| INFORMATION |
----

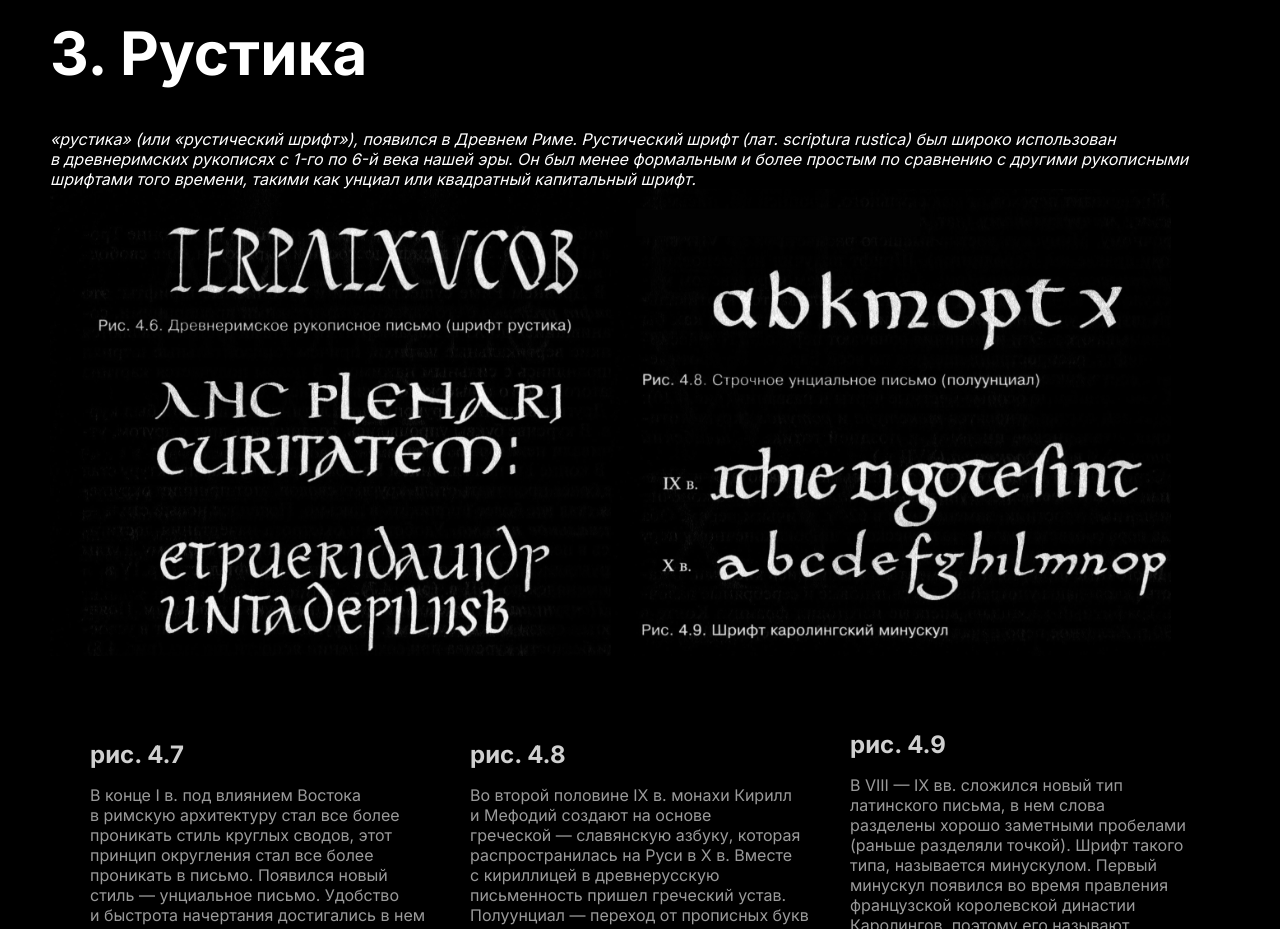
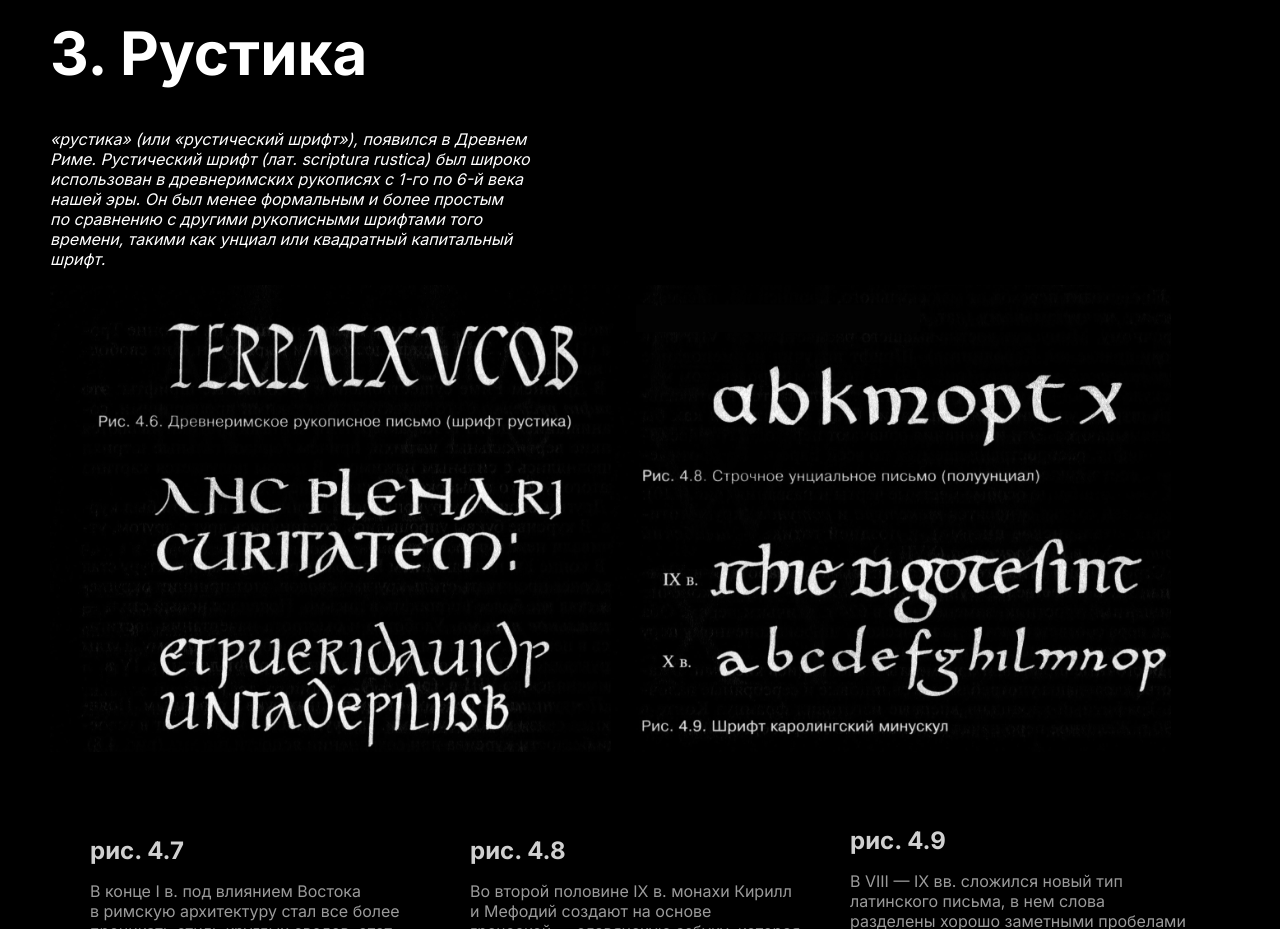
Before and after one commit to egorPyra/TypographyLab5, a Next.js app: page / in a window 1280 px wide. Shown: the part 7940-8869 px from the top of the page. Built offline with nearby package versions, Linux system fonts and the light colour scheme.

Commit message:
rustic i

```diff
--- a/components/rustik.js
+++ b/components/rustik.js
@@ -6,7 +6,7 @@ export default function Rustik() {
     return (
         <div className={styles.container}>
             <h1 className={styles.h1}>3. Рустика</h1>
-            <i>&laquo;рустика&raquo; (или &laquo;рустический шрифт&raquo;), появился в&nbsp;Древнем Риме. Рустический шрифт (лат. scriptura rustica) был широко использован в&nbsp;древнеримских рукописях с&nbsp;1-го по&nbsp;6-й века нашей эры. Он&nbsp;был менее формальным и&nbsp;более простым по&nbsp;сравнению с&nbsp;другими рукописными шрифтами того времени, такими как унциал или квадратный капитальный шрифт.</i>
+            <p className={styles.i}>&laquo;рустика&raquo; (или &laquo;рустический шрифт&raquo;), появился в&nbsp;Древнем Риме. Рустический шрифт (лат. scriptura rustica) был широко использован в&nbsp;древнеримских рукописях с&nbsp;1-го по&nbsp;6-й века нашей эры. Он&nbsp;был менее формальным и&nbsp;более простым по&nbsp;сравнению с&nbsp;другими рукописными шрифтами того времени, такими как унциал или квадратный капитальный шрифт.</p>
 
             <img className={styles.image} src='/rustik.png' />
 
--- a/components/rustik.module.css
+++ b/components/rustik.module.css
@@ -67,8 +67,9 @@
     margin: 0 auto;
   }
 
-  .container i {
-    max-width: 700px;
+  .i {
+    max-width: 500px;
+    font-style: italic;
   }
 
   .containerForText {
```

----

| TO DO |
Although the records include pictures, output only their text, exactly and completely.

| RESPONSE TO THIS EXERCISE |
Before and after one commit to egorPyra/TypographyLab5, a Next.js app: page / in a window 1280 px wide. Shown: the part 7940-8869 px from the top of the page. Built offline with nearby package versions, Linux system fonts and the light colour scheme.

Commit message:
rustic i

```diff
--- a/components/rustik.js
+++ b/components/rustik.js
@@ -6,7 +6,7 @@ export default function Rustik() {
     return (
         <div className={styles.container}>
             <h1 className={styles.h1}>3. Рустика</h1>
-            <i>&laquo;рустика&raquo; (или &laquo;рустический шрифт&raquo;), появился в&nbsp;Древнем Риме. Рустический шрифт (лат. scriptura rustica) был широко использован в&nbsp;древнеримских рукописях с&nbsp;1-го по&nbsp;6-й века нашей эры. Он&nbsp;был менее формальным и&nbsp;более простым по&nbsp;сравнению с&nbsp;другими рукописными шрифтами того времени, такими как унциал или квадратный капитальный шрифт.</i>
+            <p className={styles.i}>&laquo;рустика&raquo; (или &laquo;рустический шрифт&raquo;), появился в&nbsp;Древнем Риме. Рустический шрифт (лат. scriptura rustica) был широко использован в&nbsp;древнеримских рукописях с&nbsp;1-го по&nbsp;6-й века нашей эры. Он&nbsp;был менее формальным и&nbsp;более простым по&nbsp;сравнению с&nbsp;другими рукописными шрифтами того времени, такими как унциал или квадратный капитальный шрифт.</p>
 
             <img className={styles.image} src='/rustik.png' />
 
--- a/components/rustik.module.css
+++ b/components/rustik.module.css
@@ -67,8 +67,9 @@
     margin: 0 auto;
   }
 
-  .container i {
-    max-width: 700px;
+  .i {
+    max-width: 500px;
+    font-style: italic;
   }
 
   .containerForText {
```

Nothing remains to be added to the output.